**Description of the task:** Report each line of the entries that includes "default" by copying it.

──────

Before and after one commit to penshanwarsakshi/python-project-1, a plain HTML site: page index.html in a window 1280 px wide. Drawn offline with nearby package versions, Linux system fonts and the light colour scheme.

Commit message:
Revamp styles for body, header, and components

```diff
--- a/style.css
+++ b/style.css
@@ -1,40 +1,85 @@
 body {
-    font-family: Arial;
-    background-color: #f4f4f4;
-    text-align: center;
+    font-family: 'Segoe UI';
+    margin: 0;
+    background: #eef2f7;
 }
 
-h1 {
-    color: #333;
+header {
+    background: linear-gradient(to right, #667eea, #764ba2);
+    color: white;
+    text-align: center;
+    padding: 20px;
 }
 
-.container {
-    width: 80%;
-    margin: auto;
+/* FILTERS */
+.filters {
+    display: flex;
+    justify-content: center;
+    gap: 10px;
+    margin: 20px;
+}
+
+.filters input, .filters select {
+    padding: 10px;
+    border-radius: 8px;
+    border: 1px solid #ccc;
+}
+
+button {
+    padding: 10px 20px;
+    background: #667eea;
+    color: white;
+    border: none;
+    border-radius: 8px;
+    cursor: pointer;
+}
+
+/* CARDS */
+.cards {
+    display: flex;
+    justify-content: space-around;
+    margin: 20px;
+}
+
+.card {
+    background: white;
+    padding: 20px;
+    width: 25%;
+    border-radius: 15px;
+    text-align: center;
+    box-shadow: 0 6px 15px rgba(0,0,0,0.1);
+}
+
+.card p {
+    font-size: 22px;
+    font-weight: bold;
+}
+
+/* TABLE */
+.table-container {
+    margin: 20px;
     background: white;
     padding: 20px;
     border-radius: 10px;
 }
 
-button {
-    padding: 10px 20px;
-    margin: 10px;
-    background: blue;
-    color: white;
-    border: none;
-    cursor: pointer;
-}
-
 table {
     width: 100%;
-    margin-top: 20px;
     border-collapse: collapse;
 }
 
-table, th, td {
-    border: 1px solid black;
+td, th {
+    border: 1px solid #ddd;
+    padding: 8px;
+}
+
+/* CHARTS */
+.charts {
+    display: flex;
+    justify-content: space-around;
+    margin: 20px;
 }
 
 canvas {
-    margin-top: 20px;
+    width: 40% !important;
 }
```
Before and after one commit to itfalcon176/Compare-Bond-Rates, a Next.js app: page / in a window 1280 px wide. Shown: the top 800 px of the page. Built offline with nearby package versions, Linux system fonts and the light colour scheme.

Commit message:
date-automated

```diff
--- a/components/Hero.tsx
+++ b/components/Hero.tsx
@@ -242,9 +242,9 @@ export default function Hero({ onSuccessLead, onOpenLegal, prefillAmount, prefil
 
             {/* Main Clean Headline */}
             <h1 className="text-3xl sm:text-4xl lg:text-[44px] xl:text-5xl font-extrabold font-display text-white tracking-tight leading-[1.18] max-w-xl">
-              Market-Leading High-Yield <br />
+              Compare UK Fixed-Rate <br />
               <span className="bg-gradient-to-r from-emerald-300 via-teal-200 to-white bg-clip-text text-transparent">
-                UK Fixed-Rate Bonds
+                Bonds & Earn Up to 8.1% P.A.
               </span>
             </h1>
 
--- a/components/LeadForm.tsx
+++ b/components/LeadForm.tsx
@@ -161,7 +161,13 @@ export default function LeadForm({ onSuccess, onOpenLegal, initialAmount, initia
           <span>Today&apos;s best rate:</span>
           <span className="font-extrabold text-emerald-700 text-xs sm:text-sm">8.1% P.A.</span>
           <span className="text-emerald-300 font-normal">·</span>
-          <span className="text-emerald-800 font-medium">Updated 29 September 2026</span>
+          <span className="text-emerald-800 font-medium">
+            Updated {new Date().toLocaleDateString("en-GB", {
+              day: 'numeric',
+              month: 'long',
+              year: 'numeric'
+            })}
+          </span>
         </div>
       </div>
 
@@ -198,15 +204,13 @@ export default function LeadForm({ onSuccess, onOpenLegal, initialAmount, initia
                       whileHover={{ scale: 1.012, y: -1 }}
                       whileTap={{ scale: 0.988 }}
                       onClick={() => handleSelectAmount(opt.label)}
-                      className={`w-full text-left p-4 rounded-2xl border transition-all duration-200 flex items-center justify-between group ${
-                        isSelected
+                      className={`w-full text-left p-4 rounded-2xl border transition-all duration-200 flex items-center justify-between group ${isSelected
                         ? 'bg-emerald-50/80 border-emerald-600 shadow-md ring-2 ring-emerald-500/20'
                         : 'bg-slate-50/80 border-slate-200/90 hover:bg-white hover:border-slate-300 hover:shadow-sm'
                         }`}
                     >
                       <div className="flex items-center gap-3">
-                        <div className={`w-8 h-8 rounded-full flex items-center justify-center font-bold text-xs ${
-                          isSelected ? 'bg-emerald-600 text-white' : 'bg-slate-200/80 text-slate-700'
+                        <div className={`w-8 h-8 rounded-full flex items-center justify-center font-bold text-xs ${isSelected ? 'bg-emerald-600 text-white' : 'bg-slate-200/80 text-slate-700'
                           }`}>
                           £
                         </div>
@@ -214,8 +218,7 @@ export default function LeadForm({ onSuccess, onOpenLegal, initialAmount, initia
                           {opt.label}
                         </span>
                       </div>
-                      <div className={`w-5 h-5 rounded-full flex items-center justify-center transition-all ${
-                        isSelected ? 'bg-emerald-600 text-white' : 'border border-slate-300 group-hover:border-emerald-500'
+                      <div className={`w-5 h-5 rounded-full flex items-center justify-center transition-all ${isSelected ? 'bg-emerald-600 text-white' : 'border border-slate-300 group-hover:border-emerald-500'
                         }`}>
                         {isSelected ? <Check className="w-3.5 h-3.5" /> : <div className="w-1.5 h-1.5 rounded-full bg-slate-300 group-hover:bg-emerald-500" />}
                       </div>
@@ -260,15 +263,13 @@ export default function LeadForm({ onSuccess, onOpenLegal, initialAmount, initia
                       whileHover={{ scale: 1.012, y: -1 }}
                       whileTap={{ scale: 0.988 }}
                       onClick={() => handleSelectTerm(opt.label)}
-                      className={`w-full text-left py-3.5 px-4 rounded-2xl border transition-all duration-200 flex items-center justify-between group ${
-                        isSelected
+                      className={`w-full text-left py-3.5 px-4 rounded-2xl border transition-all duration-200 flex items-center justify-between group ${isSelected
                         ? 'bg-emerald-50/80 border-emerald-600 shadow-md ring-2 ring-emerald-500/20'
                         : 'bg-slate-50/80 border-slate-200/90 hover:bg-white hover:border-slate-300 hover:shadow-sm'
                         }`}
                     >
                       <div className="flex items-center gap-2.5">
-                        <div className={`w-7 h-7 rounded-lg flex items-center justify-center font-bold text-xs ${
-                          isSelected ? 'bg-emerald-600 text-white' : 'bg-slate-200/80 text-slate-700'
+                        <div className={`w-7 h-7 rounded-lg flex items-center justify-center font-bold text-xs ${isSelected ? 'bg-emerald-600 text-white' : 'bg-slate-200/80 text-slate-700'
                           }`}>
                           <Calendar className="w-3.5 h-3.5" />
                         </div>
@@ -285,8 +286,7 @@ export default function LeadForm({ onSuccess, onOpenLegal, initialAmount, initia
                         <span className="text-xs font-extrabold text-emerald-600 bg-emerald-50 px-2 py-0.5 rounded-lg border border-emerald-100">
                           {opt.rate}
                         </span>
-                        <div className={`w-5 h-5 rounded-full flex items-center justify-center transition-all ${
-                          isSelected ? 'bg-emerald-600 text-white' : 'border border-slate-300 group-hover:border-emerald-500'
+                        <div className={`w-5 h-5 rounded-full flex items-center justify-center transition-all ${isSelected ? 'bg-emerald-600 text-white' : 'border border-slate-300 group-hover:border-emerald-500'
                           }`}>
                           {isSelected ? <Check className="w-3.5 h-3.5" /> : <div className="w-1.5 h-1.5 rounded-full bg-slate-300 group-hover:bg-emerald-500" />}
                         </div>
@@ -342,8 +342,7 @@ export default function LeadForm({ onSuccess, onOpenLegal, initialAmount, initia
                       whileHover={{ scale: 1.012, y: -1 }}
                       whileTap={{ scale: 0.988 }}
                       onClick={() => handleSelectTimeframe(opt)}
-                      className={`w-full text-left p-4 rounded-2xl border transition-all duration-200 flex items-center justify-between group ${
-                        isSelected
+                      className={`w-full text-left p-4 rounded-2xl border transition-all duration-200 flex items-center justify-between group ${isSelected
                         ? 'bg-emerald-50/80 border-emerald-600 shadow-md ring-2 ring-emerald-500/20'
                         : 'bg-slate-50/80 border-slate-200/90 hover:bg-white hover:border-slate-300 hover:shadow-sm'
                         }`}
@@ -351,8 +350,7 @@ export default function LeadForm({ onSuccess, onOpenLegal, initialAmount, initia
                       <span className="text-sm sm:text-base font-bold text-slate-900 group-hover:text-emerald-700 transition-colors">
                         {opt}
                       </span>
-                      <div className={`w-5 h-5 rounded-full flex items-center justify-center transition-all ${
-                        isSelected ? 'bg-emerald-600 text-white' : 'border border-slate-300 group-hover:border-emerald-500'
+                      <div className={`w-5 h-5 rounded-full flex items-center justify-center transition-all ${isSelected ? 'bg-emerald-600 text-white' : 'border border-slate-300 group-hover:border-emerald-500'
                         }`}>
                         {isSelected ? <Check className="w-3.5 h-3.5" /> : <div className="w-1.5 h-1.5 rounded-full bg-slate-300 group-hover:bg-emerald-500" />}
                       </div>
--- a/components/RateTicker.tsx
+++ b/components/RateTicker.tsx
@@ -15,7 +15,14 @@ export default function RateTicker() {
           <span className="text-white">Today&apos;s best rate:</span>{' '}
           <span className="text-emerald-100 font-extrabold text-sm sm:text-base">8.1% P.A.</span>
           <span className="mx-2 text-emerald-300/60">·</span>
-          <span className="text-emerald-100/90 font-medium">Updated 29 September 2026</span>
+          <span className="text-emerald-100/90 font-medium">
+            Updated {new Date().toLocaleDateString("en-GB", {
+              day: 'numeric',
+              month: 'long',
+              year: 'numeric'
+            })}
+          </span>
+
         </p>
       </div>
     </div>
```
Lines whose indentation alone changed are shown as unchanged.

──────

**Answer to the exercise:**
@@ -242,9 +242,9 @@ export default function Hero({ onSuccessLead, onOpenLegal, prefillAmount, prefil
@@ -161,7 +161,13 @@ export default function LeadForm({ onSuccess, onOpenLegal, initialAmount, initia
@@ -198,15 +204,13 @@ export default function LeadForm({ onSuccess, onOpenLegal, initialAmount, initia
@@ -214,8 +218,7 @@ export default function LeadForm({ onSuccess, onOpenLegal, initialAmount, initia
@@ -260,15 +263,13 @@ export default function LeadForm({ onSuccess, onOpenLegal, initialAmount, initia
@@ -285,8 +286,7 @@ export default function LeadForm({ onSuccess, onOpenLegal, initialAmount, initia
@@ -342,8 +342,7 @@ export default function LeadForm({ onSuccess, onOpenLegal, initialAmount, initia
@@ -351,8 +350,7 @@ export default function LeadForm({ onSuccess, onOpenLegal, initialAmount, initia
@@ -15,7 +15,14 @@ export default function RateTicker() {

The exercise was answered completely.